In August, Modi used the airspace over Pakistan on his way to France and back to India. But in June, when Pakistan had closed its airspace, Modi had to take a detour on his way to Bishkek in Kyrgyzstan — though Islamabad had granted permission for his flight.
Sources said the government had decided to approach Pakistan for Kovind’s flight. But, with Islamabad’s refusal, sources said the government is unlikely to approach Pakistan later this month, when Modi goes to the US to attend the United Nations General Assembly and other engagements in New York and Houston.
Pakistan had fully closed its airspace on February 26, after the Indian Air Force fighter jets struck a Jaish-e-Mohammed (JeM) terrorist training camp in Balakot in retaliation to the Pulwama attack on February 14. On July 16, it opened its airspace for all civilian traffic.
But last month, following tension between the two countries after India’s decision to scrap Jammu and Kashmir’s special status, the Pakistan government said it was once again considering closure of its airspace for Indian flights. However, it is yet to announce its decision so far.
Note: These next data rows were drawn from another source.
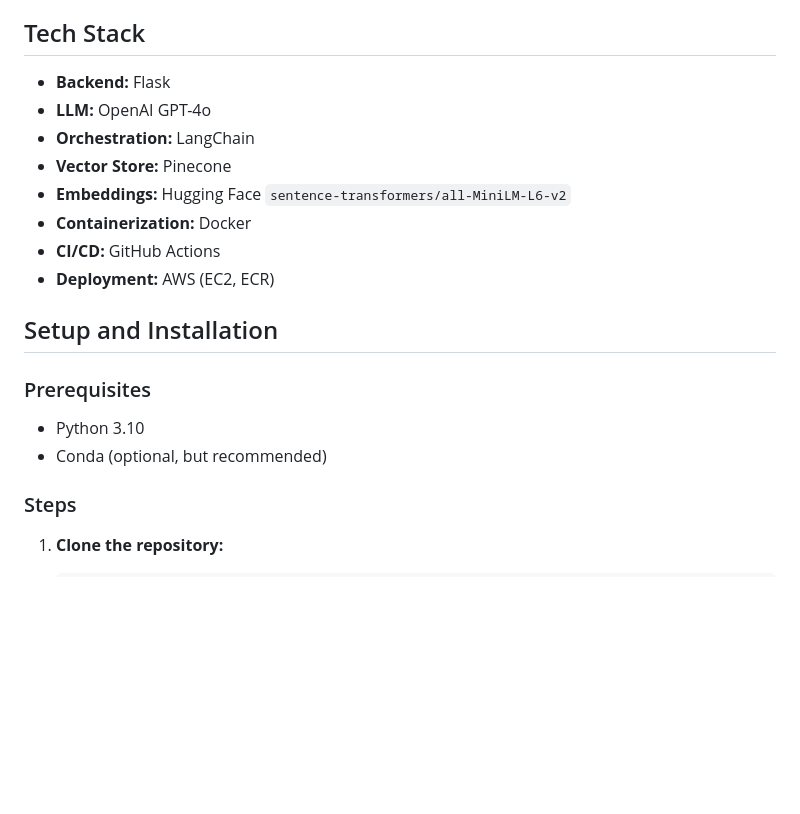
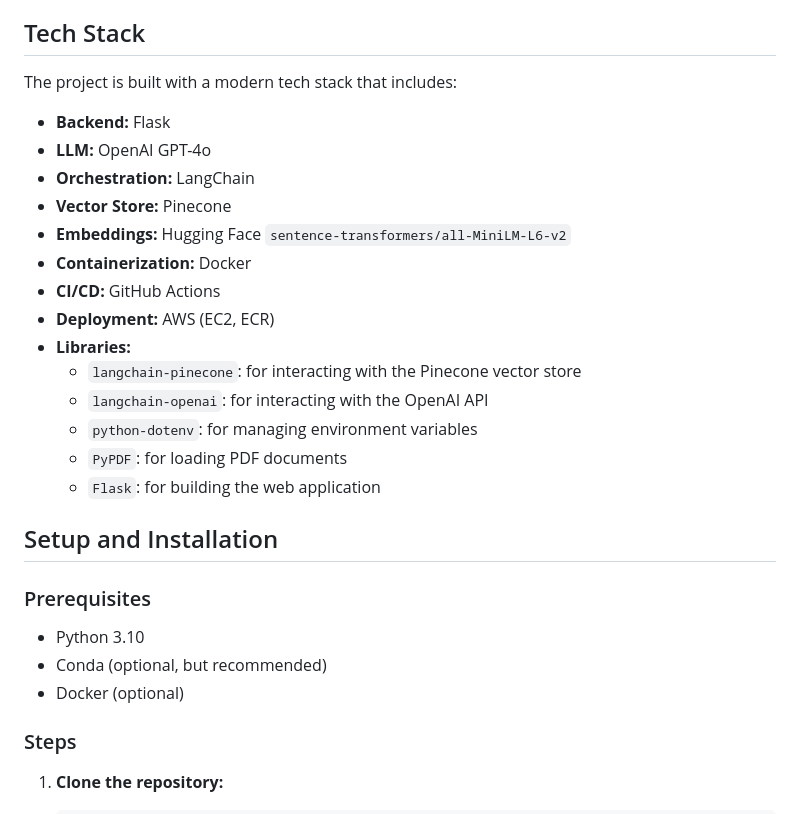
Before and after one commit to mo7amedatef/Medical_Chatbot, a Markdown page: README.md, the part around one of its changes. Drawn GitHub-style; blank space fills up the shorter version.

```diff
--- a/README.md
+++ b/README.md
@@ -22,6 +33,8 @@ The application follows a Retrieval-Augmented Generation (RAG) architecture:
 
 ## Tech Stack
 
+The project is built with a modern tech stack that includes:
+
 -   **Backend:** Flask
 -   **LLM:** OpenAI GPT-4o
 -   **Orchestration:** LangChain
@@ -30,6 +43,12 @@ The application follows a Retrieval-Augmented Generation (RAG) architecture:
 -   **Containerization:** Docker
 -   **CI/CD:** GitHub Actions
 -   **Deployment:** AWS (EC2, ECR)
+-   **Libraries:**
+    -   `langchain-pinecone`: for interacting with the Pinecone vector store
+    -   `langchain-openai`: for interacting with the OpenAI API
+    -   `python-dotenv`: for managing environment variables
+    -   `PyPDF`: for loading PDF documents
+    -   `Flask`: for building the web application
 
 ## Setup and Installation
 
@@ -37,6 +56,7 @@ The application follows a Retrieval-Augmented Generation (RAG) architecture:
 
 -   Python 3.10
 -   Conda (optional, but recommended)
+-   Docker (optional)
 
 ### Steps
 
```
Also changed, not shown: other parts of README.md (+30 -6 lines).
Kovind will embark on a visit to Iceland, Switzerland and Slovenia from Monday, during which he is expected to brief the top leadership in those countries on India’s “national concerns”, especially in view of terror incidents this year, including the Pulwama attack.
The latest round of diplomatic tit-for-tat comes at a time when India has put across its point to the international community that J&K is India’s internal matter and any issues between India and Pakistan will be resolved bilaterally between the two countries.
Earlier, Pakistan decided to downgrade diplomatic ties and expelled the Indian High Commissioner. It has also stopped all bilateral trade. Pakistan PM Khan has said that he will raise the Kashmir issue at every international forum, including at the UN General Assembly next month.
During airspace closure from February to July, Indian passengers and foreign tourists coming to India had to bear the burden of additional time and money, apart from inconvenience caused to them.
According to the government’s own admission, Indian airlines suffered losses worth Rs 548 crore due to airspace closure by Pakistan.